The quality of life in Switzerland is excellent. I am an avowed Palatinate because you can live very well in Palatinate, but this is also the case for Switzerland. The distances in Switzerland are short, and there are a lot of things happening in the area of mobile phones and apps. It is very easy and convenient to work with your bank in Switzerland, which I do not really experience in Germany. It is also very easy to book a ticket for the train or to quickly find a taxi here. Switzerland is a very pleasant country with very friendly people.

Nevertheless, you are coming back soon to Germany. What plans do you have for the future?

TE Connectivity sent me to Switzerland, and I have lived here for three years. However, this will come to an end in the summer of 2019. My family and I will move back to Germany, and I will continue to focus my efforts on digitalization.

What else impressed you in Switzerland?

There is one very exciting thing that is possible in Switzerland, which is homeschooling or education without school. In Germany it is not possible at all or at least very difficult to realize. In Switzerland, homeschooling is a very common thing. We did not come to Switzerland because of homeschooling, but we have found this system here, and we happily made use of it. That means, our children are not going to school, and this enables our family to have a very different lifestyle. Homeschooling gives our children different, and we think much better, opportunities to learn than would be possible in an ordinary school environment. This is definitely something that we will miss when moving back to Germany.

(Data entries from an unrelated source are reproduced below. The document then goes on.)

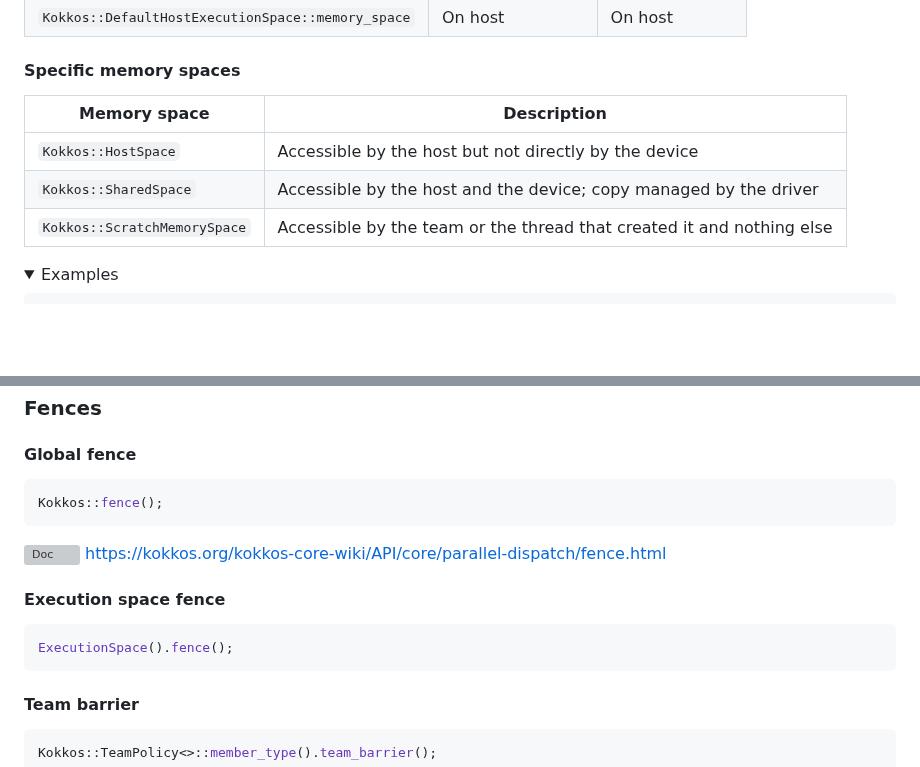
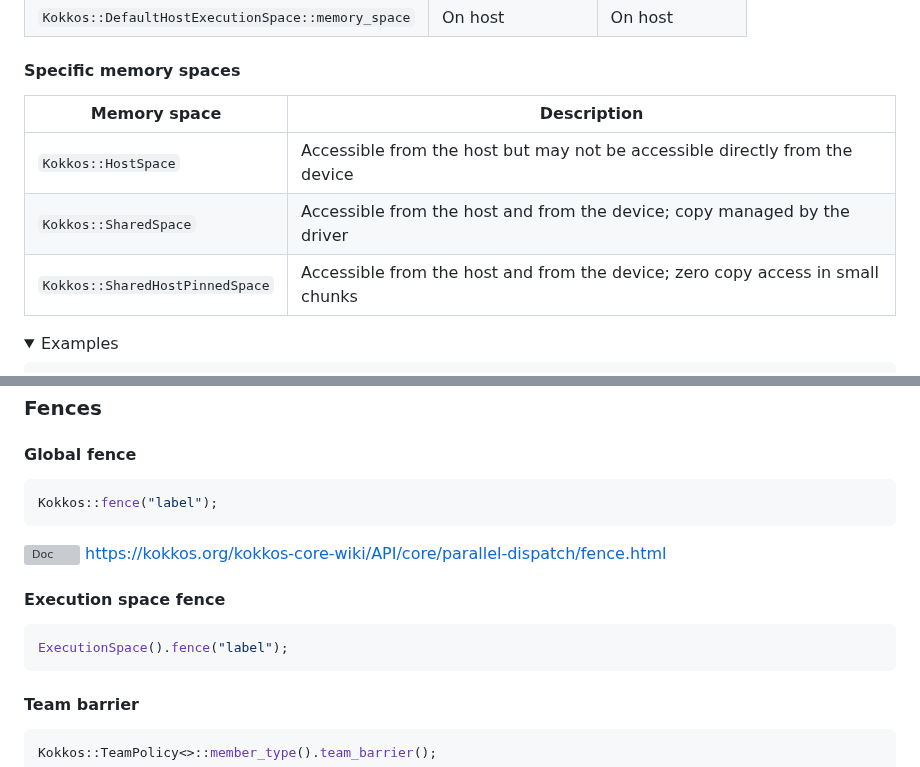
Before and after one commit to CExA-project/cheat-sheet-for-kokkos, a Markdown page: utilization.md, 2 parts joined by grey strips. GitHub-like rendering; folded sections open; blank space fills up the shorter version; grey boxes are pictures that could not be loaded.

````diff
--- a/utilization.md
+++ b/utilization.md
@@ -140,11 +140,11 @@ int main(int argc, char* argv[]) {
 
 #### Specific memory spaces
 
-| Memory space                 | Description                                                           |
-|------------------------------|-----------------------------------------------------------------------|
-| `Kokkos::HostSpace`          | Accessible by the host but not directly by the device                 |
-| `Kokkos::SharedSpace`        | Accessible by the host and the device; copy managed by the driver     |
-| `Kokkos::ScratchMemorySpace` | Accessible by the team or the thread that created it and nothing else |
+| Memory space                    | Description                                                                    |
+|---------------------------------|--------------------------------------------------------------------------------|
+| `Kokkos::HostSpace`             | Accessible from the host but may not be accessible directly from the device    |
+| `Kokkos::SharedSpace`           | Accessible from the host and from the device; copy managed by the driver       |
+| `Kokkos::SharedHostPinnedSpace` | Accessible from the host and from the device; zero copy access in small chunks |
 
 <!--#ifndef PRINT-->
 <details>
@@ -557,7 +559,7 @@ The reducer class can be omitted for `Kokkos::Sum`.
 #### Global fence
 
 ```cpp
-Kokkos::fence();
+Kokkos::fence("label");
 ```
 
 <!--#ifndef PRINT-->
@@ -567,7 +569,7 @@ Kokkos::fence();
 #### Execution space fence
 
 ```cpp
-ExecutionSpace().fence();
+ExecutionSpace().fence("label");
 ```
 
 #### Team barrier
````
Also changed, not shown: other parts of utilization.md (+2 -0 lines), install.md (+6 -10 lines).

So, what does this look like in your daily life? Do your children not go to school at all or do they have to pass some tests from time to time?

Children that do not go to school are subject to governmental supervision. In the canton of Aargau, which is where we live, a school inspector and a representative of the local school visit our home once a year. They check if our children are on the education level that is established by the curriculum of this year. We had two appointments with them, and everything went well. This is good and certainly sufficient proof that there are also other ways to educate children.

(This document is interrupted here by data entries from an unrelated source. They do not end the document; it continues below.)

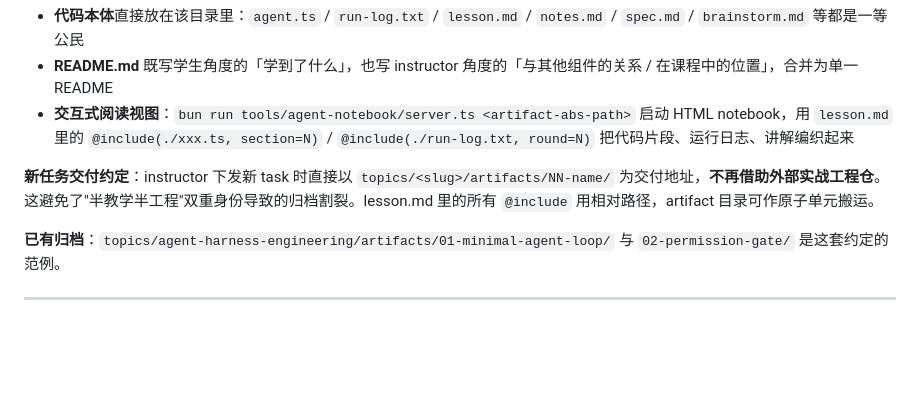
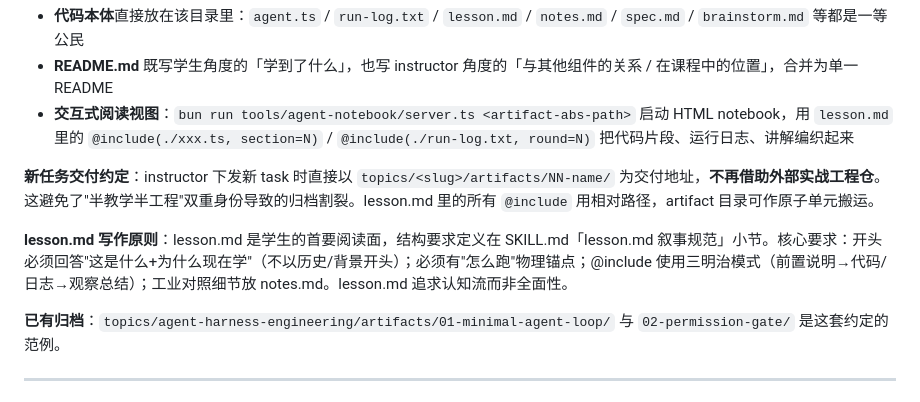
Before and after one commit to strzhao/learn-everything, a Markdown page: CLAUDE.md, the part around the change. Rendered like a GitHub page; blank space fills up the shorter version.

Commit message:
feat: 优化文章表达

```diff
--- a/CLAUDE.md
+++ b/CLAUDE.md
@@ -35,6 +35,8 @@ learn-everything/
 - **交互式阅读视图**：`bun run tools/agent-notebook/server.ts <artifact-abs-path>` 启动 HTML notebook，用 `lesson.md` 里的 `@include(./xxx.ts, section=N)` / `@include(./run-log.txt, round=N)` 把代码片段、运行日志、讲解编织起来
 
 **新任务交付约定**：instructor 下发新 task 时直接以 `topics/<slug>/artifacts/NN-name/` 为交付地址，**不再借助外部实战工程仓**。这避免了"半教学半工程"双重身份导致的归档割裂。lesson.md 里的所有 `@include` 用相对路径，artifact 目录可作原子单元搬运。
+
+**lesson.md 写作原则**：lesson.md 是学生的首要阅读面，结构要求定义在 SKILL.md「lesson.md 叙事规范」小节。核心要求：开头必须回答"这是什么+为什么现在学"（不以历史/背景开头）；必须有"怎么跑"物理锚点；@include 使用三明治模式（前置说明→代码/日志→观察总结）；工业对照细节放 notes.md。lesson.md 追求认知流而非全面性。
 
 **已有归档**：`topics/agent-harness-engineering/artifacts/01-minimal-agent-loop/` 与 `02-permission-gate/` 是这套约定的范例。
 
```
Also changed, not shown: 2 other files.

INTERVIEW/PHOTOS: Marvin Kleinemeier 

Marvin Kleinemeier
Marvin Kleinemeier

Marvin Kleinemeier is the Chief Editor of innomaniacs and the Head of Digital Content at ILI CONSULTING. As a freelance journalist and photographer he also publishes for several print and online magazines in Germany and Europe. He is a Professional member oft the German "Bund freier Fotografen und Filmer" and one of Fujifilm Cameras brand ambassadors.